What the task requires:
All records should be reproduced verbatim.
Entries shown START
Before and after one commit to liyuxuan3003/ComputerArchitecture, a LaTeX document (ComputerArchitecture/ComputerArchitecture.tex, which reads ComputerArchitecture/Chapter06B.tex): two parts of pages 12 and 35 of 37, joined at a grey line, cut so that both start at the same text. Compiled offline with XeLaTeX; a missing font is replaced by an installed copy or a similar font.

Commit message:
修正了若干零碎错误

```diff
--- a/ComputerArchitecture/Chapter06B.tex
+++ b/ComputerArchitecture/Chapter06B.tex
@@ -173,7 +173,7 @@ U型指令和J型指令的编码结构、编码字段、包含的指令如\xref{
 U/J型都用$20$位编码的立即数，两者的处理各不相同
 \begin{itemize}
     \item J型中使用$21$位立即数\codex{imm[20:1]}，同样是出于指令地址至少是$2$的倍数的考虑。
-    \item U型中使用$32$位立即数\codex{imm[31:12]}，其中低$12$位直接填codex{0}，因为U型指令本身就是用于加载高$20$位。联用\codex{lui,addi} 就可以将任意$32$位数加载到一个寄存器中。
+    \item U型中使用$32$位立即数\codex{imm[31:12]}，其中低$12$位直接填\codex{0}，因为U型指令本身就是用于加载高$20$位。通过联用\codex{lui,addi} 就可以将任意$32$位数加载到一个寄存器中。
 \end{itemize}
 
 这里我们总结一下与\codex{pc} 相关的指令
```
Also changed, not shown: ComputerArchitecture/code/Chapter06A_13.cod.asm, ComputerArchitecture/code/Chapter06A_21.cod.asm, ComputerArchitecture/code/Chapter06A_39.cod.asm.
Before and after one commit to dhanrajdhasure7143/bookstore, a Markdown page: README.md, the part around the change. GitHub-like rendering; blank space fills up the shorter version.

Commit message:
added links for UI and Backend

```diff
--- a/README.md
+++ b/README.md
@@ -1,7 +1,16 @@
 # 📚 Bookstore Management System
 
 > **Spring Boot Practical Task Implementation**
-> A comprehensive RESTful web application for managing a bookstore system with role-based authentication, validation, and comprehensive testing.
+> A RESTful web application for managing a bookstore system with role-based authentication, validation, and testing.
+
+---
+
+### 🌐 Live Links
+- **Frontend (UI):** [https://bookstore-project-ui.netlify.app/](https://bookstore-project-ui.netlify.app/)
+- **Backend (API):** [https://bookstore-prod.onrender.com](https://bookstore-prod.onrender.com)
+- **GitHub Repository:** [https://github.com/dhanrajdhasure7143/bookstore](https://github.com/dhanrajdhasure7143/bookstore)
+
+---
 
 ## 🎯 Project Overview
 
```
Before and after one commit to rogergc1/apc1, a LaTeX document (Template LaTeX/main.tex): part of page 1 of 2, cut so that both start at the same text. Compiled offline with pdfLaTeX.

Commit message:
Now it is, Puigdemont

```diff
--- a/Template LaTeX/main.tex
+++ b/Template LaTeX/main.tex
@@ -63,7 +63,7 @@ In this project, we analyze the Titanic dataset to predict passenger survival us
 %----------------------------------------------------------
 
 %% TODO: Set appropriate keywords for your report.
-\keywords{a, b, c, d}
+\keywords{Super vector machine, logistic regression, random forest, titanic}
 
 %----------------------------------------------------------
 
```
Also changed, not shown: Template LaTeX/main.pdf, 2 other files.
Entries shown END
Solution below:
Before and after one commit to liyuxuan3003/ComputerArchitecture, a LaTeX document (ComputerArchitecture/ComputerArchitecture.tex, which reads ComputerArchitecture/Chapter06B.tex): two parts of pages 12 and 35 of 37, joined at a grey line, cut so that both start at the same text. Compiled offline with XeLaTeX; a missing font is replaced by an installed copy or a similar font.

Commit message:
修正了若干零碎错误

```diff
--- a/ComputerArchitecture/Chapter06B.tex
+++ b/ComputerArchitecture/Chapter06B.tex
@@ -173,7 +173,7 @@ U型指令和J型指令的编码结构、编码字段、包含的指令如\xref{
 U/J型都用$20$位编码的立即数，两者的处理各不相同
 \begin{itemize}
     \item J型中使用$21$位立即数\codex{imm[20:1]}，同样是出于指令地址至少是$2$的倍数的考虑。
-    \item U型中使用$32$位立即数\codex{imm[31:12]}，其中低$12$位直接填codex{0}，因为U型指令本身就是用于加载高$20$位。联用\codex{lui,addi} 就可以将任意$32$位数加载到一个寄存器中。
+    \item U型中使用$32$位立即数\codex{imm[31:12]}，其中低$12$位直接填\codex{0}，因为U型指令本身就是用于加载高$20$位。通过联用\codex{lui,addi} 就可以将任意$32$位数加载到一个寄存器中。
 \end{itemize}
 
 这里我们总结一下与\codex{pc} 相关的指令
```
Also changed, not shown: ComputerArchitecture/code/Chapter06A_13.cod.asm, ComputerArchitecture/code/Chapter06A_21.cod.asm, ComputerArchitecture/code/Chapter06A_39.cod.asm.
Before and after one commit to dhanrajdhasure7143/bookstore, a Markdown page: README.md, the part around the change. GitHub-like rendering; blank space fills up the shorter version.

Commit message:
added links for UI and Backend

```diff
--- a/README.md
+++ b/README.md
@@ -1,7 +1,16 @@
 # 📚 Bookstore Management System
 
 > **Spring Boot Practical Task Implementation**
-> A comprehensive RESTful web application for managing a bookstore system with role-based authentication, validation, and comprehensive testing.
+> A RESTful web application for managing a bookstore system with role-based authentication, validation, and testing.
+
+---
+
+### 🌐 Live Links
+- **Frontend (UI):** [https://bookstore-project-ui.netlify.app/](https://bookstore-project-ui.netlify.app/)
+- **Backend (API):** [https://bookstore-prod.onrender.com](https://bookstore-prod.onrender.com)
+- **GitHub Repository:** [https://github.com/dhanrajdhasure7143/bookstore](https://github.com/dhanrajdhasure7143/bookstore)
+
+---
 
 ## 🎯 Project Overview
 
```
Before and after one commit to rogergc1/apc1, a LaTeX document (Template LaTeX/main.tex): part of page 1 of 2, cut so that both start at the same text. Compiled offline with pdfLaTeX.

Commit message:
Now it is, Puigdemont

```diff
--- a/Template LaTeX/main.tex
+++ b/Template LaTeX/main.tex
@@ -63,7 +63,7 @@ In this project, we analyze the Titanic dataset to predict passenger survival us
 %----------------------------------------------------------
 
 %% TODO: Set appropriate keywords for your report.
-\keywords{a, b, c, d}
+\keywords{Super vector machine, logistic regression, random forest, titanic}
 
 %----------------------------------------------------------
 
```
Also changed, not shown: Template LaTeX/main.pdf, 2 other files.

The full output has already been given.